Holding. The Indiana Court of Appeals affirmed the trial court’s summary judgment.
Policy/rationale. Borrower essentially contended Lender was only entitled to the insurance proceeds remaining after the cost of her attorneys, which were instrumental in negotiating a settlement of the fire loss. The Court rejected Borrower’s theory because “the plain language of the Mortgage does not support [Borrower’s] interpretation of the phrase “insurance proceeds.” The Court noted that the mortgage:
did not expressly refer to a partial distribution of insurance proceeds or, at least where the proceeds do not exceed the amount of the [Borrower’s] indebtedness, to a distribution of a portion of the insurance proceeds to the Lender and a portion of the proceeds to the [Borrower]. Also, the Mortgage does not suggest the amount of insurance proceeds to which the Lender is entitled must be reduced by an amount equal to the costs or attorney fees incurred by the [Borrower] to secure the proceeds.
The Court also examined equitable claims asserted by Borrower. Please review the opinion for details of those theories. In the end, neither the language of the mortgage nor the law of equity required Lender to share the insurance proceeds with Borrower’s attorneys. Remember, the purpose of the insurance was to cover damage to Lender’s loan collateral (Borrower’s house). Assuming Borrower did not use the funds to rebuild the destroyed property, the money went to reduce Borrower’s debt. Make no mistake – this was a windfall to Lender. Borrower benefitted from the insurance proceeds. It’s just that Borrower had to pay for her lawyers.

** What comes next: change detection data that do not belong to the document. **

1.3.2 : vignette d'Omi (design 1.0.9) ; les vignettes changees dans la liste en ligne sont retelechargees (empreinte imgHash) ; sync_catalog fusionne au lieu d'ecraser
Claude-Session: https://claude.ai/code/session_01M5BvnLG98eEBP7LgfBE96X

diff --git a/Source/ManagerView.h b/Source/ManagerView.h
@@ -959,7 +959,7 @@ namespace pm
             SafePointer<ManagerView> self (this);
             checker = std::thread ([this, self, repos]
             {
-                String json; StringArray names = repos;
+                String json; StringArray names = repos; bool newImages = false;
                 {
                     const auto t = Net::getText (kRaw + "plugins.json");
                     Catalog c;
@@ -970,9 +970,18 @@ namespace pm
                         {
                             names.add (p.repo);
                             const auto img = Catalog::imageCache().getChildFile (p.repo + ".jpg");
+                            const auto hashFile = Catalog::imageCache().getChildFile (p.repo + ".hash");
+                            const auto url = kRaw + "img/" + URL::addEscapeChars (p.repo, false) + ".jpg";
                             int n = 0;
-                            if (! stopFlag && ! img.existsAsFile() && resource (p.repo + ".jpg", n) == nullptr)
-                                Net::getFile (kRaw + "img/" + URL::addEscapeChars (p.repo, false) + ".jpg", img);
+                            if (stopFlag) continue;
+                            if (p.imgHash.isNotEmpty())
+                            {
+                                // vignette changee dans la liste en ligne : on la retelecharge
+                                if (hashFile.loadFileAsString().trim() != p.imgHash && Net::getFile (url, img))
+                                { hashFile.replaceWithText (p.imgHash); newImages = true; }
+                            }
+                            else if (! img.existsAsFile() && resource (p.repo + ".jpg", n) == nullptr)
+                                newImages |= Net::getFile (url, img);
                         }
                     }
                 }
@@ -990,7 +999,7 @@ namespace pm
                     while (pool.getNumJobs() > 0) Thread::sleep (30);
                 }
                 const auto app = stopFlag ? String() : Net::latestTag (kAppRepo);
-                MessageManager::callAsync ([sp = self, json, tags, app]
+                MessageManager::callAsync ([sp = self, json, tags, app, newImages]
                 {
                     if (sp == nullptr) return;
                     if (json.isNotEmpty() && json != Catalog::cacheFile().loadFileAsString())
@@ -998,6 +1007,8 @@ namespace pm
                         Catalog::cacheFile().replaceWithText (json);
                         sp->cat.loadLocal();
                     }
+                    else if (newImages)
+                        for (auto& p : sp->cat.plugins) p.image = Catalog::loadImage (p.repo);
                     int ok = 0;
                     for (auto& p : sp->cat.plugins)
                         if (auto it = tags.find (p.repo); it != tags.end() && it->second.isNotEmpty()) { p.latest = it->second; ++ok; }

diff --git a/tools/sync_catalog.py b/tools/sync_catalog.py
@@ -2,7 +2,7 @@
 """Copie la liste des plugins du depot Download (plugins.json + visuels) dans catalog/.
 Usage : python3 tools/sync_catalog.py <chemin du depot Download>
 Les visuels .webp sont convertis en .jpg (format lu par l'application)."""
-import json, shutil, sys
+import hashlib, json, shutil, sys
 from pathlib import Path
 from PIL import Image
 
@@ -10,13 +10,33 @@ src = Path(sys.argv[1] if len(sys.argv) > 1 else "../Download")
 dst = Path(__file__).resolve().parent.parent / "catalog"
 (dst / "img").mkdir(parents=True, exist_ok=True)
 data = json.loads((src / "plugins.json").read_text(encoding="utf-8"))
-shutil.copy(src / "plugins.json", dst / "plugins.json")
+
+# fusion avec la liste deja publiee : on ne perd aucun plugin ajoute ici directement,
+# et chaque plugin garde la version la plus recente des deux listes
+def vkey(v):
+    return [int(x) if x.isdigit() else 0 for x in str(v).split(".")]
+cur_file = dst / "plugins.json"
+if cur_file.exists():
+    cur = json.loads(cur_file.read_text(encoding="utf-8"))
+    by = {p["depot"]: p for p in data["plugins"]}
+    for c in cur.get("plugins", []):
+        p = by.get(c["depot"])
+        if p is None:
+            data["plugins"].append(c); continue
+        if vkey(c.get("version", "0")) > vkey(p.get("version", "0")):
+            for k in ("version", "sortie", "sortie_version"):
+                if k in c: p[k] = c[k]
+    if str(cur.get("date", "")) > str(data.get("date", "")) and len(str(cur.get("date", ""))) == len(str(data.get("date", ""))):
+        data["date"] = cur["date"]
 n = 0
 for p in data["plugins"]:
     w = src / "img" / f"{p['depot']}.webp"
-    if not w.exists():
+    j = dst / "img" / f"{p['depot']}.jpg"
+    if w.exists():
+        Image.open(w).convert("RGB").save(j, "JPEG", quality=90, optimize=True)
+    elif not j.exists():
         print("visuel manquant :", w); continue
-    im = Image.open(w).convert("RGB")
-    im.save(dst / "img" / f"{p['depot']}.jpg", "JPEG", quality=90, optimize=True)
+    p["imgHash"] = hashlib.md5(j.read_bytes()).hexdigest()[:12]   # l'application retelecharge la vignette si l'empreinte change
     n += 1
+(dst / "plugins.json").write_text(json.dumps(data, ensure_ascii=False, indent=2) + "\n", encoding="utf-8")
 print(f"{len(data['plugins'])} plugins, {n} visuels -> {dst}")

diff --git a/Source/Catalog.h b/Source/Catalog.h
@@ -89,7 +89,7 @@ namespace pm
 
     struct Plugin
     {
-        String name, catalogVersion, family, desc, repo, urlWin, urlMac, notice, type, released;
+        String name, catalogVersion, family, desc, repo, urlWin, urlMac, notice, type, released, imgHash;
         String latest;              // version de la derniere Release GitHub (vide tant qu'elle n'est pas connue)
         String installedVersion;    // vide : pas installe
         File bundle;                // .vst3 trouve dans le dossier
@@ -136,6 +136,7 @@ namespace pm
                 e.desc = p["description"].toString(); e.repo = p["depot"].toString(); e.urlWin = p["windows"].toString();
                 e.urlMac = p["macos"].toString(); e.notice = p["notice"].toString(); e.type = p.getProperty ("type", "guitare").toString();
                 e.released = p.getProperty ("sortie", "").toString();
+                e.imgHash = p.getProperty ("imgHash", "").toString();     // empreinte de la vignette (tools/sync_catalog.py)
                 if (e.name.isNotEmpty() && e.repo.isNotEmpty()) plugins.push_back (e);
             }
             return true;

- What Are A Lender’s Rights As A “Loss Payee” Under An Insurance Policy In Indiana?
- Potential Negligence Of An Indiana Receiver
I represent parties involved in disputes arising out of loans that are in default. If you need assistance with a similar matter, please call me at 317-639-6151 or email me at email@example.com. Also, don’t forget that you can follow me on Twitter @JohnDWaller or on LinkedIn, or you can subscribe to posts via RSS or email as noted on my home page.